The major language of Azad Kashmir is Pahari. The Pahari dialect spoken in Bagh is closely related to the dialect spoken to the north in Muzaffarabad (84% shared basic vocabulary) and with the core Pahari varieties spoken to the south(west) in the Galyat region around Murree (86–88%).
According to Pakistan District Education Ranking 2017, a report by Alif Ailaan, the district of Bagh is ranked at number 5 nationally in the ranking related to education, with an education score of 73.99. The learning score is at 85.42 and gender parity score of 88.32,
The school infrastructure score of Bagh is 28.32, giving Bagh a national rank of 126. School infrastructure is a major problem in all of Kashmir. Access to schools, schools being far away is also a reason why there are less number of enrollments , especially after completing primary school.
The city of Bagh, like other areas of the district, was heavily damaged in the 2005 Kashmir earthquake. Sixty percent of the buildings collapsed. Thousands of people died and many more found themselves homeless. In the aftermath of the earthquake, NATO came to the district to help with reconstruction and clearing. There was a report that an entire village was wiped out in the district. The U.S., through Pakistan, distributed vouchers so people could buy water and food.
- Government of Azad Kashmir
- Bagh District Statistics
- Government of Azad Jammu and Kashmir
-  Archived 2011-02-09 at the Wayback Machine
- Snedden, Christopher (2015), Understanding Kashmir and Kashmiris, Oxford University Press, p. xxi, ISBN 978-1-84904-342-7
- "Census 2017: AJK population rises to over 4m". The Nation. Retrieved 2017-09-01.
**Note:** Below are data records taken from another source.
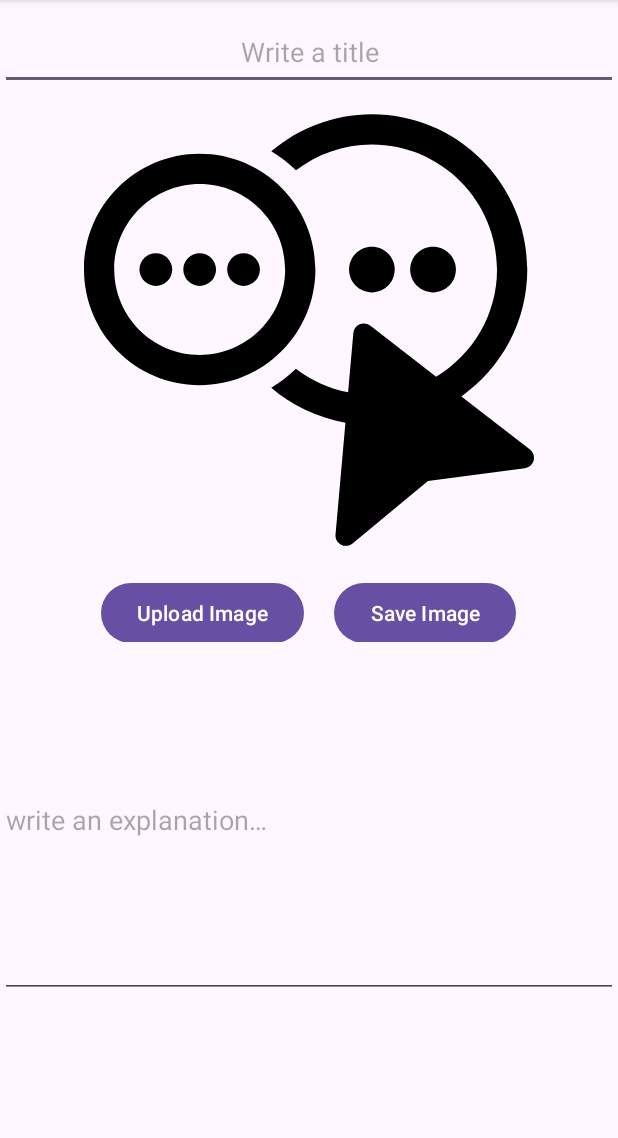
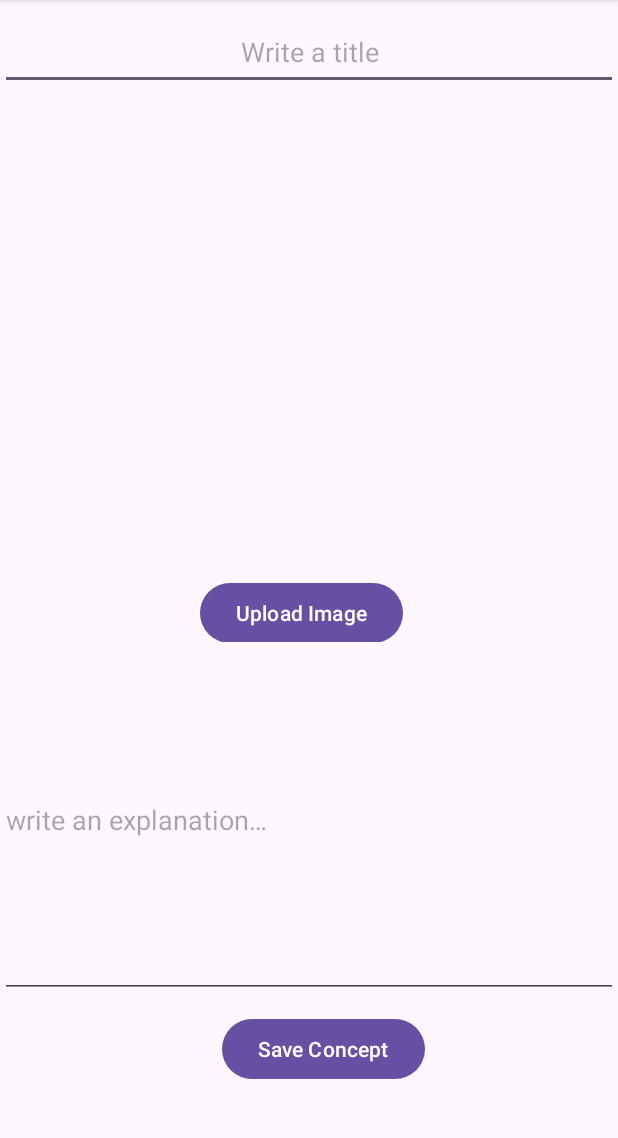
Before and after one commit to erdemserhat/Conceptor, an Android app: the ImporterActivity screen opened directly, with no data from a screen before it, on a phone screen of 412 x 824 dp, the part 96-1234 px from its top. Run offline under Robolectric (Android 15) with nearby library versions, the phone set to English and light mode, and no system bars.

Commit message:
mvp design part 2.1

```diff
--- a/app/src/main/java/com/erdemserhat/conceptor/data/database/AppDatabase.kt
+++ b/app/src/main/java/com/erdemserhat/conceptor/data/database/AppDatabase.kt
@@ -1,4 +1,9 @@
 package com.erdemserhat.conceptor.data.database
 
+import android.database.sqlite.SQLiteDatabase
+
 class AppDatabase {
+
+
+
 }
--- /dev/null
+++ b/app/src/main/java/com/erdemserhat/conceptor/data/database/DatabaseOperations.kt
@@ -0,0 +1,4 @@
+package com.erdemserhat.conceptor.data.database
+
+interface DatabaseOperations {
+}
--- a/app/src/main/java/com/erdemserhat/conceptor/data/database/repository/posts/Posts.kt
+++ b/app/src/main/java/com/erdemserhat/conceptor/data/database/repository/posts/Posts.kt
@@ -1,8 +1,11 @@
 package com.erdemserhat.conceptor.data.database.repository.posts
+
+import java.sql.Blob
 
 data class Posts(
     val title:String,
     val transcription:String,
+    val image: Blob
 
 
 )
--- a/app/src/main/java/com/erdemserhat/conceptor/ui/importer/presenter/ImporterContract.kt
+++ b/app/src/main/java/com/erdemserhat/conceptor/ui/importer/presenter/ImporterContract.kt
@@ -6,22 +6,22 @@ interface ImporterContract {
 
     interface View {
         fun showSelectedImage(bitmap: Bitmap?)
+
         fun showPermissionNeededMessage()
+        fun showPermissionSnackbar(permission: String)
         fun openToGallery()
         fun requestStoragePermission()
 
-        fun getViewContext():Context
+        fun getViewContext(): Context
     }
 
     interface Presenter {
-        fun handleImageUpload(view: View)
 
         fun handleImageSelection(data: Intent?)
         fun handlePermissionResult(isGranted: Boolean)
         fun attachView(view: View)
         fun detachView()
-        fun hasStoragePermission():Boolean
-
+        fun hasStoragePermission(): Boolean
 
 
     }
--- a/app/src/main/res/layout/add_concept_acitivity.xml
+++ b/app/src/main/res/layout/add_concept_acitivity.xml
@@ -17,7 +17,6 @@
         android:layout_width="300dp"
         android:layout_height="300dp"
         android:gravity="center"
-        android:background="@drawable/select_tool_svgrepo_com"
         android:layout_gravity="center"
         android:layout_marginTop="10dp"
         android:id="@+id/addConceptActivityImageView">
@@ -36,22 +35,11 @@
             android:layout_gravity="center"
             android:layout_marginRight="10dp"
             android:layout_marginTop="10dp"
-            android:onClick="uploadImage"
+            android:onClick="saveImage"
             android:text="@string/upload_image">
 
         </Button>
 
-        <Button
-            android:id="@+id/addConceptActivitySaveImageButton"
-            android:layout_width="wrap_content"
-            android:layout_marginLeft="10dp"
-            android:layout_height="wrap_content"
-            android:layout_gravity="center"
-            android:layout_marginTop="10dp"
-            android:onClick="saveImage"
-            android:text="@string/save_image">
-
-        </Button>
 
 
 
@@ -66,6 +54,18 @@
         android:hint="@string/write_an_explanation"
         android:lines="10"
         android:inputType="textMultiLine" />
+    <Button
+        android:id="@+id/addConceptActivitySaveImageButton"
+        android:layout_width="wrap_content"
+        android:layout_marginLeft="10dp"
+        android:layout_height="wrap_content"
+        android:layout_gravity="center"
+        android:layout_marginTop="10dp"
+        android:onClick="saveConcept"
+        android:text="@string/save_concept">
+
+    </Button>
+
 
 
 
--- a/app/src/main/res/values/strings.xml
+++ b/app/src/main/res/values/strings.xml
@@ -17,4 +17,5 @@
     <string name="write_an_explanation">write an explanation…</string>
     <string name="add_new_concept">Add New Concept</string>
     <string name="save_image">Save Image</string>
+    <string name="save_concept">Save Concept</string>
 </resources>
```
Also changed, not shown: app/src/main/java/com/erdemserhat/conceptor/ui/importer/interactor/Interactor.kt (added, +7 -0 lines), app/src/main/java/com/erdemserhat/conceptor/ui/importer/presenter/ImporterPresenter.kt (+1 -6 lines), app/src/main/java/com/erdemserhat/conceptor/ui/importer/view/ImporterActivity.kt (+12 -3 lines).
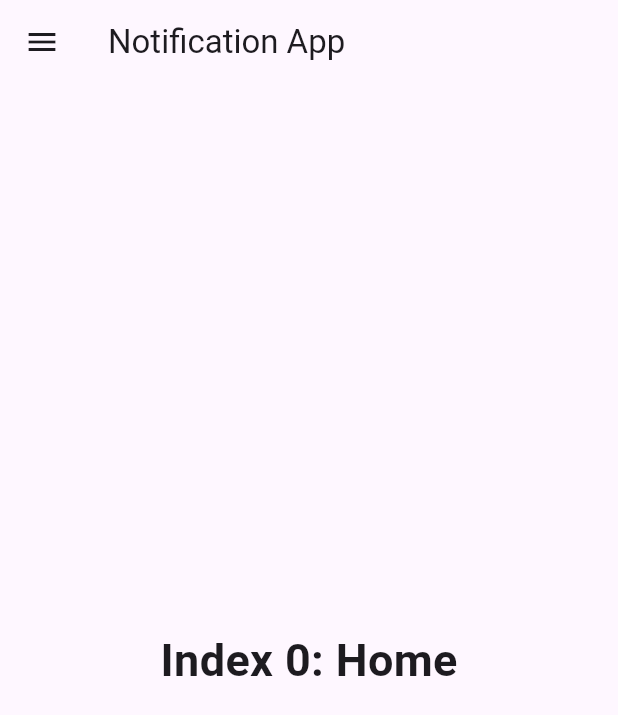
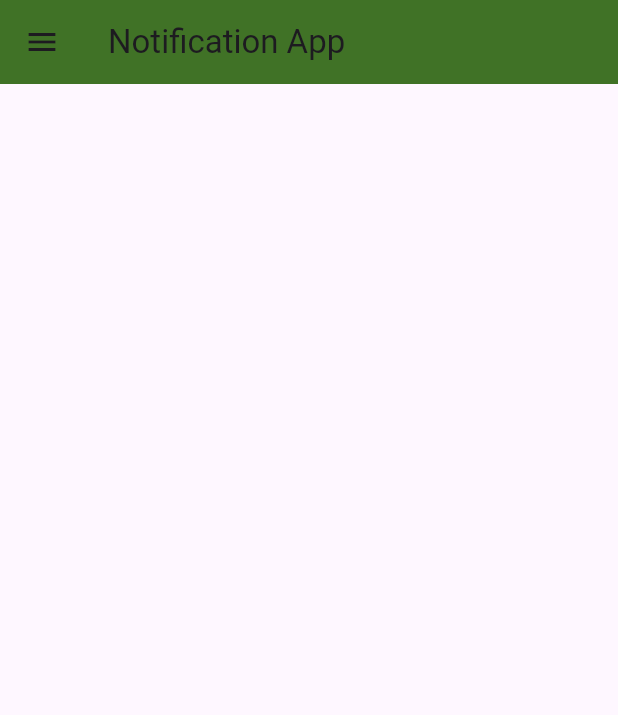
Before and after one commit to Slizzle45/notification_app, a Flutter app: the screen it shows after launch, on a phone screen of 412 x 824 dp. Shown: the top 715 px of the screen. Run offline on Flutter 3.47's test engine with Material 3 defaults, Android fonts, the phone set to English and light mode, and no system bars.

Commit message:
color changes

```diff
--- a/lib/main.dart
+++ b/lib/main.dart
@@ -9,7 +9,6 @@ void main() {
 class MyApp extends StatelessWidget {
   const MyApp({super.key});
   static const appTitle = 'Notification App';
-  static const primaryColor = Color(0xFF424549);
 
   @override
   Widget build(BuildContext context) {
@@ -31,35 +30,7 @@ class MyHomePage extends StatefulWidget {
 
 class _MyHomePageState extends State<MyHomePage> {
   int _selectedIndex = 0;
-  static const TextStyle optionStyle =
-      TextStyle(fontSize: 30, fontWeight: FontWeight.bold);
-  static const List<Widget> _widgetOptions = <Widget>[
-    Text(
-      'Index 0: Home',
-      style: optionStyle,
-    ),
-    Text(
-      'Index 1: Option1',
-      style: optionStyle,
-    ),
-    Text(
-      'Index 2: Option2',
-      style: optionStyle,
-    ),
-    Text(
-      'Index 3: Option3',
-      style: optionStyle,
-    ),
-    Text(
-      'Index 4: Option4',
-      style: optionStyle,
-    ),
-    Text(
-      'Index 5: Option5',
-      style: optionStyle,
-    ),
-  ];
-
+  static const primaryColor = Color.fromARGB(255, 64, 114, 38);
   void _onItemTapped(int index) {
     setState(() {
       _selectedIndex = index;
@@ -71,6 +42,7 @@ class _MyHomePageState extends State<MyHomePage> {
     return Scaffold(
       appBar: AppBar(
         title: Text(widget.title),
+        backgroundColor: primaryColor,
         leading: Builder(
           builder: (context) {
             return IconButton(
@@ -82,9 +54,6 @@ class _MyHomePageState extends State<MyHomePage> {
           },
         ),
       ),
-      body: Center(
-        child: _widgetOptions[_selectedIndex],
-      ),
       drawer: Drawer(
         //listview
         child: ListView(
@@ -93,7 +62,7 @@ class _MyHomePageState extends State<MyHomePage> {
           children: [
             const DrawerHeader(
               decoration: BoxDecoration(
-                color: Colors.blue,
+                color: primaryColor,
               ),
               child: Text('Drawer Header'),
             ),
```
- Lothers, Michael; Lothers, Laura (2010). Pahari and Pothwari: a sociolinguistic survey (Report). SIL Electronic Survey Reports. 2010-012. p. 24. The wordlist for these comparisons was collected in Neela Butt.